**Edit tracking data:**
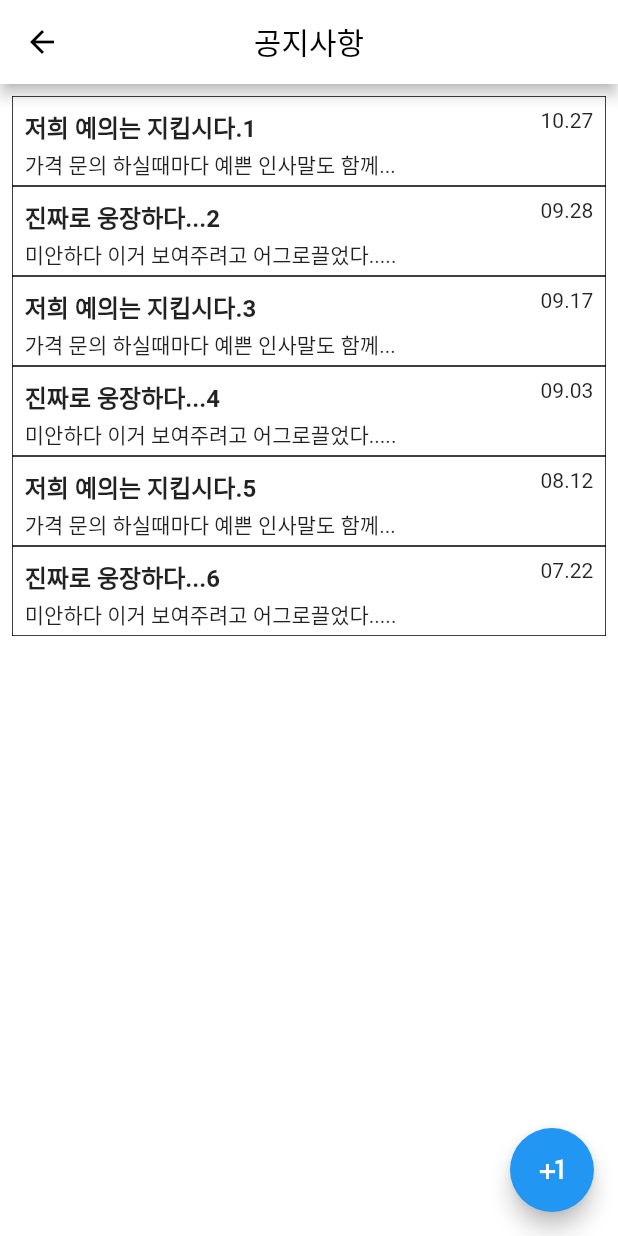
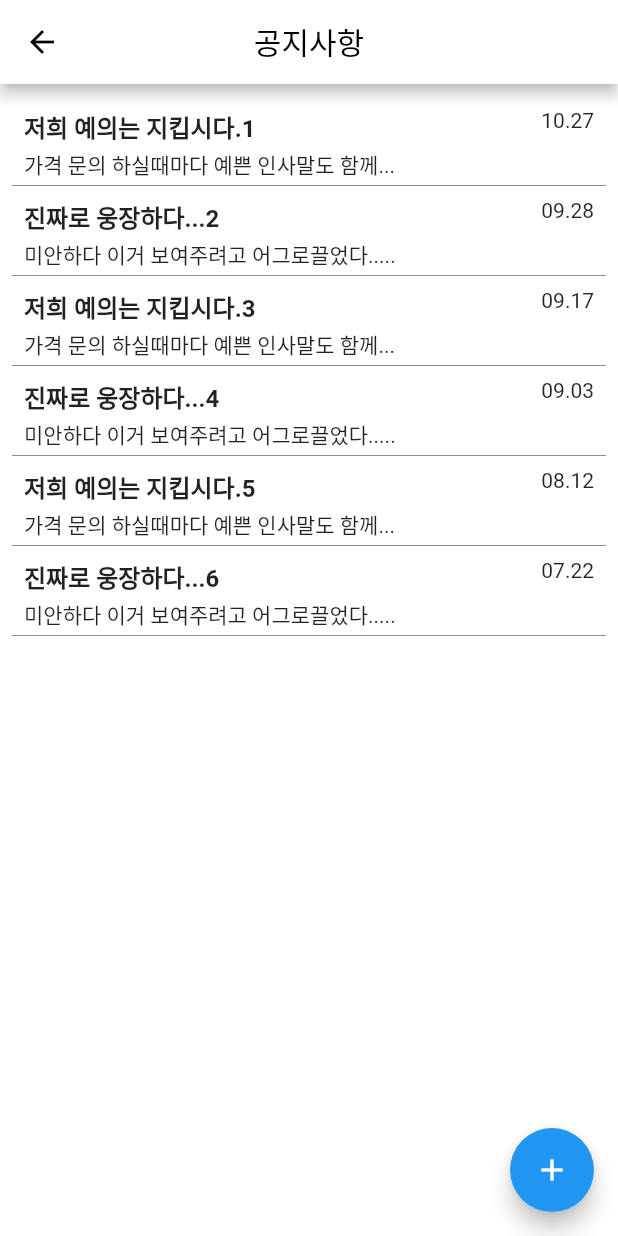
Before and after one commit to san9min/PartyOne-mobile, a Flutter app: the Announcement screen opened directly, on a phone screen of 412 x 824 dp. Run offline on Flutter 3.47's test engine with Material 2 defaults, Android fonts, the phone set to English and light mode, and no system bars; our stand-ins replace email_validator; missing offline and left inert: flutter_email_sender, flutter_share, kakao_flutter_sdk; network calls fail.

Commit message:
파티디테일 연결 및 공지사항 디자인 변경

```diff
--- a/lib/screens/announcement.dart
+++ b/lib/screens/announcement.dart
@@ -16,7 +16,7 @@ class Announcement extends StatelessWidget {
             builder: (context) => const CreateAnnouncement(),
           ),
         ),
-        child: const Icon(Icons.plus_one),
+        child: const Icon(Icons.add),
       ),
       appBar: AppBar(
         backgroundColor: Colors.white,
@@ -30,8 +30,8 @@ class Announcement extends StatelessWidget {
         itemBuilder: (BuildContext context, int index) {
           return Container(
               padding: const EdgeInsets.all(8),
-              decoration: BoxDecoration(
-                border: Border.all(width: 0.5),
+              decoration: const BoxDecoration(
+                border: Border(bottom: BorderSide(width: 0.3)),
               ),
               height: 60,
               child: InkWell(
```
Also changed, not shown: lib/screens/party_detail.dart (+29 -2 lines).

**Problem to work on:** Copy each line above precisely, dropping the pictures.

**Result of this task:**
Before and after one commit to san9min/PartyOne-mobile, a Flutter app: the Announcement screen opened directly, on a phone screen of 412 x 824 dp. Run offline on Flutter 3.47's test engine with Material 2 defaults, Android fonts, the phone set to English and light mode, and no system bars; our stand-ins replace email_validator; missing offline and left inert: flutter_email_sender, flutter_share, kakao_flutter_sdk; network calls fail.

Commit message:
파티디테일 연결 및 공지사항 디자인 변경

```diff
--- a/lib/screens/announcement.dart
+++ b/lib/screens/announcement.dart
@@ -16,7 +16,7 @@ class Announcement extends StatelessWidget {
             builder: (context) => const CreateAnnouncement(),
           ),
         ),
-        child: const Icon(Icons.plus_one),
+        child: const Icon(Icons.add),
       ),
       appBar: AppBar(
         backgroundColor: Colors.white,
@@ -30,8 +30,8 @@ class Announcement extends StatelessWidget {
         itemBuilder: (BuildContext context, int index) {
           return Container(
               padding: const EdgeInsets.all(8),
-              decoration: BoxDecoration(
-                border: Border.all(width: 0.5),
+              decoration: const BoxDecoration(
+                border: Border(bottom: BorderSide(width: 0.3)),
               ),
               height: 60,
               child: InkWell(
```
Also changed, not shown: lib/screens/party_detail.dart (+29 -2 lines).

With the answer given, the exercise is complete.